by Tim Rowan
Statement of the problem as we see it
Many hospital software companies have home health care subsidiaries. Some, such as Allscripts, Cerner and McKesson, take home care seriously and invest substantial resources into software development, implementation and training services, maintaining regulatory compliance and providng world class technical support to their home care and hospice customers. Others appear to regard home care as an afterthought, or worse, a marketing opportunity.
A typical scenario looks like this: in the process of trying to win a multi-million dollar sale, a hospital software sales person mentions the advantages of exchanging patient data between hospital and its owned or affiliated home care agency. The sales pitch includes logical assurances that such exchanges are facilitated when both systems are the same brand.
Often, faced with stiff competition, the sales person offers a “pot sweetener,” throwing in his company’s home care software product for free if the hospital purchases the primary product line. When this sales argument, or this gift, is accepted, the hospital’s home care division is soon informed they must replace their current application with a new one, without regard to comparative quality of the old and the new.
When the vendor in question is one of the three named above, there are few problems, other than the pain of implementing and learning a new system, never a minor project. Hospital to home care integration makes patient data sharing smooth and the new home care application is as functional as the one it replaced. However, when the new hospital software vendor’s home care application is inferior to the application it replaces, multiple, long-lasting problems arise, leading to decreased efficiency and increased dissatisfaction at the home care agency.
Typical software inferiorities reported include bare-minimum feature sets, designed to produce RAPs and claims but little else; limited reporting functions; and awkward or non-existent integration with the vendor’s own hospital application.
Widespread and growing problem
We hear from two sources that instances of the latter example are on the rise. At last July’s Healthcare Unbound conference in San Francisco, a universal murmur of agreement wafted through the entire audience when one of their members asked a keynote speaker if he would comment on “The Epic Problem.” The ensuing discussion – both from the podium and the floor – was as detailed as it was emotional.
McKesson’s home care user organization keeps a list – an ever-growing list – of group members who have dropped out when their employer was forced to switch from Horizon Home Care to another hospital vendor’s home care application. Comments as they leave are telling.
First, explained a Horizon Healthcare National User Group member, there is concern about how vendors that put 99.9% of their resources and energy into hospital systems are able to keep their afterthought product current with home care and hospice regulations.
“Finally,” the HHNUG member told us, “Our hospital system’s new vendor does not listen to home care.
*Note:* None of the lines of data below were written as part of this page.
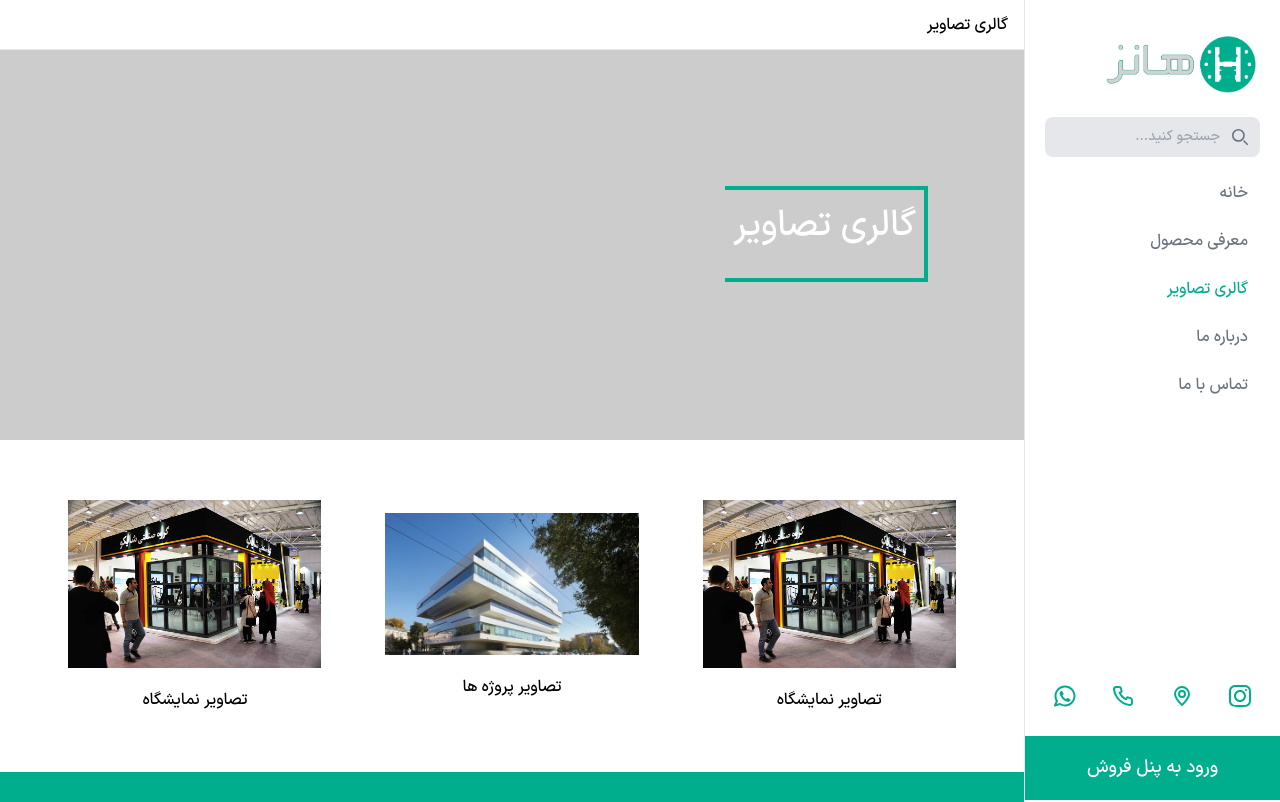
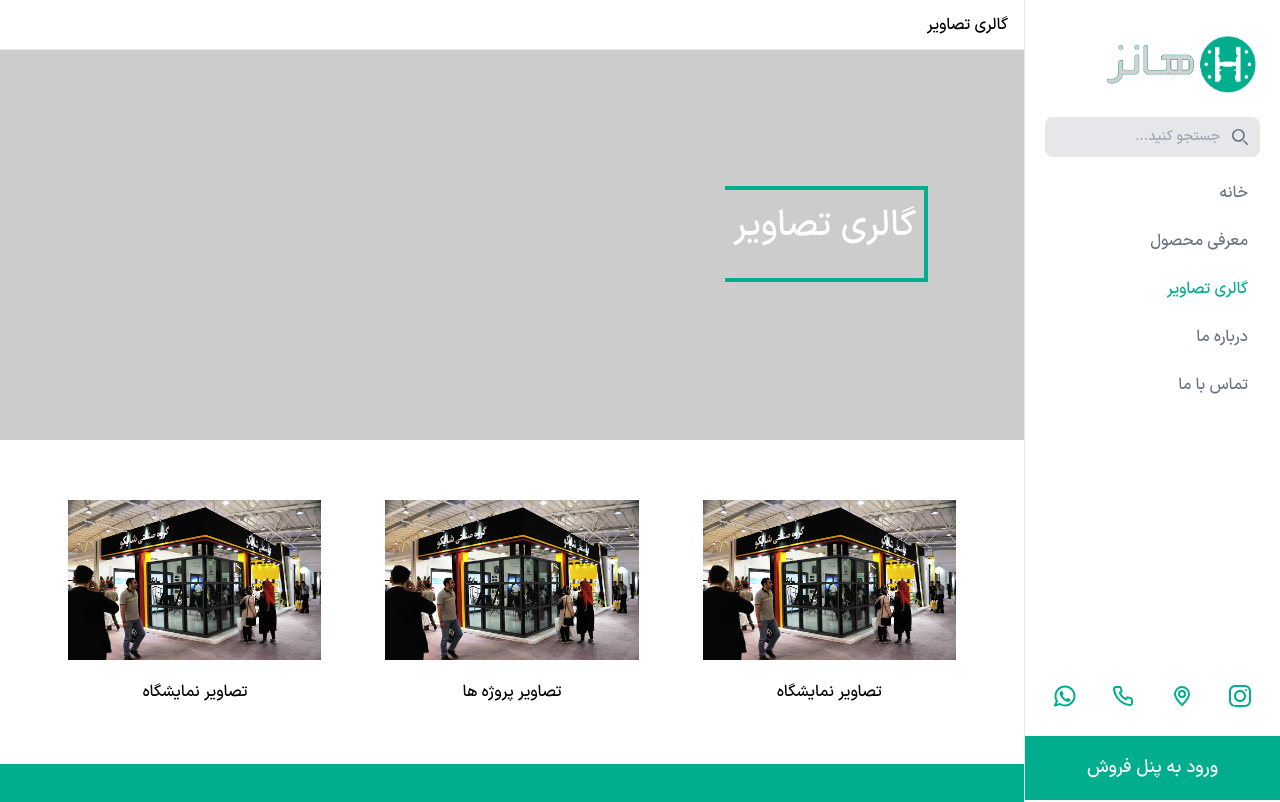
Before and after one commit to zahra-hsb/hanz-, a Next.js app: page /imageGallery in a window 1280 px wide. Shown: the top 802 px of the page. Built offline with nearby package versions, Linux system fonts and the light colour scheme.

Commit message:
images styles changed

```diff
--- a/src/components/imageGallery/PicturesCategory/index.jsx
+++ b/src/components/imageGallery/PicturesCategory/index.jsx
@@ -20,27 +20,27 @@ const PicturesGallery = () => {
             <section className="p-10">
                 <div className="flex items-center justify-center flex-wrap sm:flex-nowrap gap-16 p-5">
                     <div className="group flex flex-col items-center justify-between gap-5 relative cursor-pointer overflow-hidden lg:w-[28%]" onClick={() => showModal()}>
-                        <div className="w-full lg:h-full">
-                            <Image src={image1} alt={'hanz'} className="transition duration-300 ease-in-out overflow-hidden hover:scale-105 hover:brightness-50" />
+                        <div className="w-full lg:h-[160px] 2xl:h-[250px] overflow-hidden">
+                            <Image src={image1} alt={'hanz'} className="transition w-full duration-300 ease-in-out overflow-hidden hover:scale-105 hover:brightness-50" />
                         </div>
-                            <button className='z-50 text-green text-sm lg:text-md px-4 py-1 rounded-3xl transition-colors opacity-0 transition-all duration-300 ease-in-out group-hover:opacity-100 border-2 border-white absolute sm:my-[30%] my-auto mx-auto text-white hover:text-black hover:bg-white' onClick={() => showModal()} >نمایش بیشتر  ←</button>
+                        <button className='z-50 text-green text-sm lg:text-md px-4 py-1 rounded-3xl transition-colors opacity-0 duration-300 ease-in-out group-hover:opacity-100 border-2 border-white absolute sm:my-[30%] my-auto mx-auto text-white hover:text-black hover:bg-white' onClick={() => showModal()} >نمایش بیشتر  ←</button>
                         <h3 className="hover:text-green">تصاویر نمایشگاه</h3>
                     </div>
                     <div className="group flex flex-col items-center justify-between gap-5 relative cursor-pointer overflow-hidden lg:w-[28%]" onClick={() => showModal()}>
-                        <div className="w-full lg:h-full">
-                            <Image src={image2} alt={'hanz'} className="transition h-full duration-300 ease-in-out overflow-hidden hover:scale-105 hover:brightness-50" />
+                        <div className="w-full lg:h-[160px] 2xl:h-[250px] overflow-hidden">
+                            <Image src={image1} alt={'hanz'} className="transition w-full duration-300 ease-in-out overflow-hidden hover:scale-105 hover:brightness-50" />
 
                         </div>
-                        <button className='z-50 text-green text-sm lg:text-md px-4 py-1 rounded-3xl transition-colors opacity-0 transition-all duration-300 ease-in-out group-hover:opacity-100 border-2 border-white absolute sm:my-[30%] mt-[28%]  my-auto mx-auto text-white hover:text-black hover:bg-white' onClick={() => showModal()} >نمایش بیشتر  ←</button>
+                        <button className='z-50 text-green text-sm lg:text-md px-4 py-1 rounded-3xl transition-colors opacity-0 duration-300 ease-in-out group-hover:opacity-100 border-2 border-white absolute sm:my-[30%] mt-[28%]  my-auto mx-auto text-white hover:text-black hover:bg-white' onClick={() => showModal()} >نمایش بیشتر  ←</button>
 
                         <h3 className="hover:text-green">تصاویر پروژه ها</h3>
                     </div>
                     <div className="group flex flex-col items-center justify-between gap-5 relative cursor-pointer overflow-hidden lg:w-[28%]" onClick={() => showModal()}>
-                        <div className="w-full lg:h-full">
-                            <Image src={image1} alt={'hanz'} className="transition duration-300 ease-in-out overflow-hidden hover:scale-105 hover:brightness-50" />
+                        <div className="w-full lg:h-[160px] 2xl:h-[250px] overflow-hidden ">
+                            <Image src={image1} alt={'hanz'} className="transition w-full duration-300 ease-in-out overflow-hidden hover:scale-105 hover:brightness-50" />
 
                         </div>
-                        <button className='z-50 text-green text-sm lg:text-md px-4 py-1 rounded-3xl transition-colors opacity-0 transition-all duration-300 ease-in-out group-hover:opacity-100 border-2 border-white absolute sm:my-[30%] mt-[28%] text-white hover:text-black hover:bg-white' onClick={() => showModal()} >نمایش بیشتر  ←</button>
+                        <button className='z-50 text-green text-sm lg:text-md px-4 py-1 rounded-3xl transition-colors opacity-0 duration-300 ease-in-out group-hover:opacity-100 border-2 border-white absolute sm:my-[30%] mt-[28%] text-white hover:text-black hover:bg-white' onClick={() => showModal()} >نمایش بیشتر  ←</button>
 
                         <h3 className="hover:text-green">تصاویر نمایشگاه</h3>
                     </div>
```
Believing they ‘know it all,’ they refuse to assemble a group of clients that will be coming on board to get their input…because they don’t want it; they do not like input. Instead, they assign brand new software developers, directly out of college, who know nothing about the business, to their home care product. You would think that, if they want to build the best system, they would want to learn from people who know something about home care and hospice.”
Is there more to this story?
Has your home care agency been affected by “The Epic Problem?” If any of this describes your experience, or if your experience is completely different, tell us your story by writing to firstname.lastname@example.org. Put “Epic Problem” in the subject line.
©2012 by Rowan Consulting Associates, Inc., Colorado Springs, CO. All rights reserved. Reprinted by permission. This article originally appeared in Tim Rowan’s Home Care Technology Report. homecaretechreport.com One copy may be printed for personal use; further reproduction by permission email@example.com